However, the elevator finally reached the top floor. I am ‘okay’ with home-schooling now. Before being in the teaching field, I just didn’t ‘get’ home-schooling. Now that I am teaching in an urban school, I finally understand. As a teacher, I know why a parent would want to home-school a child. The child may be bullied, need special education, be emotionally or physically-handicapped., or just falling through the cracks. The parent may have talked to the teacher, the principal, and the school district to no avail. In frustration, the parent may feel as if he/she has no other option but to remove his/her child from the school. That parent is personally enforcing the ‘No Child Left Behind’ Act. A parent wants the best for the child, and that most certainly means a good education.

I realize, of course, that you do not have to be tethered to the kitchen table to learn. Children can be home-schooled in community groups, they can have field trips to museums, and they may interact with web quests on the Internet. Currently, I am a teacher in an urban school with working parents where no one removes their children to be home-schooled. But before working at this school, I worked at a school where the classes were over-crowded, several violent fights erupted though out the school daily, children smeared feces on bathroom walls, etc.…and this was an elementary school! The learning environment was a difficult and stressful one for the teachers and for many of the children.

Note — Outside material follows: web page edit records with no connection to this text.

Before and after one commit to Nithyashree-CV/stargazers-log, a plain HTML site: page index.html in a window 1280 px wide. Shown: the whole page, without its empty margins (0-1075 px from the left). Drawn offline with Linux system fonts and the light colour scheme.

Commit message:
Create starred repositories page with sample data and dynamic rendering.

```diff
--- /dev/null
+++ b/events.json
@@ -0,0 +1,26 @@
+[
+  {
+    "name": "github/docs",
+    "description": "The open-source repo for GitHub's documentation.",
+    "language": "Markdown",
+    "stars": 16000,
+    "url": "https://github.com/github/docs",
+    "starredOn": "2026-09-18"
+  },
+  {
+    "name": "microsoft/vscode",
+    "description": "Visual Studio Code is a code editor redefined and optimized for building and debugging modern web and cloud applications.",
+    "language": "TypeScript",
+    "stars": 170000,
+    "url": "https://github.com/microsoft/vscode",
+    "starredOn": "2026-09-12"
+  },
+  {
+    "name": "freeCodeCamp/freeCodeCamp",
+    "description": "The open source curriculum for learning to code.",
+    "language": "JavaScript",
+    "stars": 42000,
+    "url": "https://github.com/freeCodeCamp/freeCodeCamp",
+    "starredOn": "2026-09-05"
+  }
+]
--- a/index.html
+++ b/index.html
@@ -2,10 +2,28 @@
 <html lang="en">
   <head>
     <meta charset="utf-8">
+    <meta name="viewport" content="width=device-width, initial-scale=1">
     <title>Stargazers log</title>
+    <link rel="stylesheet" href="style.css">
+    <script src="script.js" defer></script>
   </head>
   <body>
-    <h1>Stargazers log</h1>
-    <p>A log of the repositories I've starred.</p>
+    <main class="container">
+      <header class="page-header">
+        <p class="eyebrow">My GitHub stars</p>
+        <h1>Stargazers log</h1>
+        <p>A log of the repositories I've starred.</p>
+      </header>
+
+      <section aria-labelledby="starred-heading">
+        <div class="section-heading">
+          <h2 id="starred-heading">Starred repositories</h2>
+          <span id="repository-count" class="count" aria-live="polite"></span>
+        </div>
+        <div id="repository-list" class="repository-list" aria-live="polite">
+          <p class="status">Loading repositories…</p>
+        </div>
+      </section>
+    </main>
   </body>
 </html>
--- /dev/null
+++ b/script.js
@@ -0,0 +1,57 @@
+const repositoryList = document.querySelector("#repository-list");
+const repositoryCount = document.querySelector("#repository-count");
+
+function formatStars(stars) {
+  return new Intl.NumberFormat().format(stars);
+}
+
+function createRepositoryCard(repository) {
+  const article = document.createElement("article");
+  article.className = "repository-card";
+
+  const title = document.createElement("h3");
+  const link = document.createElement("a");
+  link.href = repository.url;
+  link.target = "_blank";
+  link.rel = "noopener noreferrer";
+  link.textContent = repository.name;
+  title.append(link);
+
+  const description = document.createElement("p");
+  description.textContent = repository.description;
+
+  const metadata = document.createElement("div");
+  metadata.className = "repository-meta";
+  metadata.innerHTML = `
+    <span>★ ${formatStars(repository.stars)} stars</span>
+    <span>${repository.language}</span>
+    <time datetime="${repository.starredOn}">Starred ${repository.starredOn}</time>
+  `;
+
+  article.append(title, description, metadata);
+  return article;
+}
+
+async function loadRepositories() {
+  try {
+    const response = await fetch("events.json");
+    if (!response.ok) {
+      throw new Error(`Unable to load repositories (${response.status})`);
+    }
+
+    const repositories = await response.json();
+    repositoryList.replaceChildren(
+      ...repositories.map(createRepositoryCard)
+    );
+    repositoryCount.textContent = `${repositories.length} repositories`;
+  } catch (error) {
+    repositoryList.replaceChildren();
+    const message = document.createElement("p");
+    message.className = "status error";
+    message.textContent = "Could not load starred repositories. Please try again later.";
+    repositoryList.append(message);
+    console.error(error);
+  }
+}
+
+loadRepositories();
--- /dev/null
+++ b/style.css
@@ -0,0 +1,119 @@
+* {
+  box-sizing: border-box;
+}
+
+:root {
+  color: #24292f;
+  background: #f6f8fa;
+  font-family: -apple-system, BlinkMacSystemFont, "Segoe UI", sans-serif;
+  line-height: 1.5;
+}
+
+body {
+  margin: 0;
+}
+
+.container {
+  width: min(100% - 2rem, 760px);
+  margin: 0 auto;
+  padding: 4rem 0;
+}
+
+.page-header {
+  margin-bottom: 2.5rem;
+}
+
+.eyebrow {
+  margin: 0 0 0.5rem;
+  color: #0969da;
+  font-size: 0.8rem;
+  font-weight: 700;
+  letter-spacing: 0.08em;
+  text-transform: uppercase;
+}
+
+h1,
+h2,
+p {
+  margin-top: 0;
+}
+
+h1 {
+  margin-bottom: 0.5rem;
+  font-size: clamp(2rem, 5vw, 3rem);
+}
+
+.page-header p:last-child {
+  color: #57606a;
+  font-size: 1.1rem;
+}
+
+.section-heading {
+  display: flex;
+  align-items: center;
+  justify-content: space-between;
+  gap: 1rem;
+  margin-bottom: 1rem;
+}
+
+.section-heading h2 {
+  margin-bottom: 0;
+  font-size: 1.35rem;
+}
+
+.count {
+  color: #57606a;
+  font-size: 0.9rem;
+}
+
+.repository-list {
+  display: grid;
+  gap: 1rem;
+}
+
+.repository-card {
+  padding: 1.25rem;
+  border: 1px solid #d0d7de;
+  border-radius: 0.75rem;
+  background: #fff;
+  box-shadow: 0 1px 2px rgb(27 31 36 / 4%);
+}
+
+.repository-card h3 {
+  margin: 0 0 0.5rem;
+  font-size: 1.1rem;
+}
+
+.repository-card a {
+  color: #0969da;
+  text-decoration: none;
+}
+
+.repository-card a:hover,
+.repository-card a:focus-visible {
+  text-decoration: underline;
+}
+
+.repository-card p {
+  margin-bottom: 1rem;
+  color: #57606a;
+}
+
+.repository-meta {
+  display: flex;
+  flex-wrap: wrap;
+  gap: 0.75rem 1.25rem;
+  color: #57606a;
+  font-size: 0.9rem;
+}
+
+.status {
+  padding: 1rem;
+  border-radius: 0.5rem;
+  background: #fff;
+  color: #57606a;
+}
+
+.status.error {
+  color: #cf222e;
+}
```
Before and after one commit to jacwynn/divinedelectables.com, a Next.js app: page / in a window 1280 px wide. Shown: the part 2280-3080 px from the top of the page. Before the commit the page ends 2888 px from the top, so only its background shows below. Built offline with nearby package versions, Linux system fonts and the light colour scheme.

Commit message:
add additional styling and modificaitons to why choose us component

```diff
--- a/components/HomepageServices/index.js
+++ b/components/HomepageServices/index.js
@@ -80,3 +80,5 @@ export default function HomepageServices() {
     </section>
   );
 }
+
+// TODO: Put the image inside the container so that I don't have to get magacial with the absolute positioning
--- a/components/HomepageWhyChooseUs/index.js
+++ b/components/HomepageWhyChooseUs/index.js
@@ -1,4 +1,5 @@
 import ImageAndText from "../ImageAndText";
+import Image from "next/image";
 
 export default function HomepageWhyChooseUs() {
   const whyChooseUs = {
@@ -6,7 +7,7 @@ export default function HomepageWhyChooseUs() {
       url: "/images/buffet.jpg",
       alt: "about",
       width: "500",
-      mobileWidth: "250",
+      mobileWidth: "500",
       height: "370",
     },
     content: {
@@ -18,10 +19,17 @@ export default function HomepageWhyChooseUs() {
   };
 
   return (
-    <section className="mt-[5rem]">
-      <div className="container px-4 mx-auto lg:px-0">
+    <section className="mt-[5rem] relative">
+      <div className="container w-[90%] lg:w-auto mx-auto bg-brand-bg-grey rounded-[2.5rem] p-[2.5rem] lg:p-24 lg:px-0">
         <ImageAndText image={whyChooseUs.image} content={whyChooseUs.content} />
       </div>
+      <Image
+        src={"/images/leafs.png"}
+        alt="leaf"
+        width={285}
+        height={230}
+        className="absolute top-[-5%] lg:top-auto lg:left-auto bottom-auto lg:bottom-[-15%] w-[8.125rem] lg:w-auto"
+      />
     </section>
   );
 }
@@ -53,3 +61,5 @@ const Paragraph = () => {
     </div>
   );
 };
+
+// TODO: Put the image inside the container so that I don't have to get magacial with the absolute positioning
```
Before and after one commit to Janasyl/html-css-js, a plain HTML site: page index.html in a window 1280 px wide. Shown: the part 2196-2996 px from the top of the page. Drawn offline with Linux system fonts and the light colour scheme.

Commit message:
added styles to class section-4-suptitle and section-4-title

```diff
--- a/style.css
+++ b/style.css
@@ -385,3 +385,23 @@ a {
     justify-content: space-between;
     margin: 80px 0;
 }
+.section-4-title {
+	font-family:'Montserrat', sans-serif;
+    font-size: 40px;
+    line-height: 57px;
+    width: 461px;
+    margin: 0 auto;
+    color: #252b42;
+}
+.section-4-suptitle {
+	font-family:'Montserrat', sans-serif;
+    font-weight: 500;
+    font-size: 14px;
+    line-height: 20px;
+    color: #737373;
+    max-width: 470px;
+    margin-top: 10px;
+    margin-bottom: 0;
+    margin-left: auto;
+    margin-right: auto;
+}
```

Home-schooling is not for everyone – it requires a vast amount of investment in time and dedication. However, when I think of home-schoolers like Alexander Graham Bell, Thomas Edison, Amadeus Mozart, and the present-day Williams sisters (tennis pros), I realize the investment is worth it. I now know that I am finally mature enough to understand why a parent (after exploring many other options) would remove a child for home-schooling. Yes, that’s right, even a teacher can learn new things.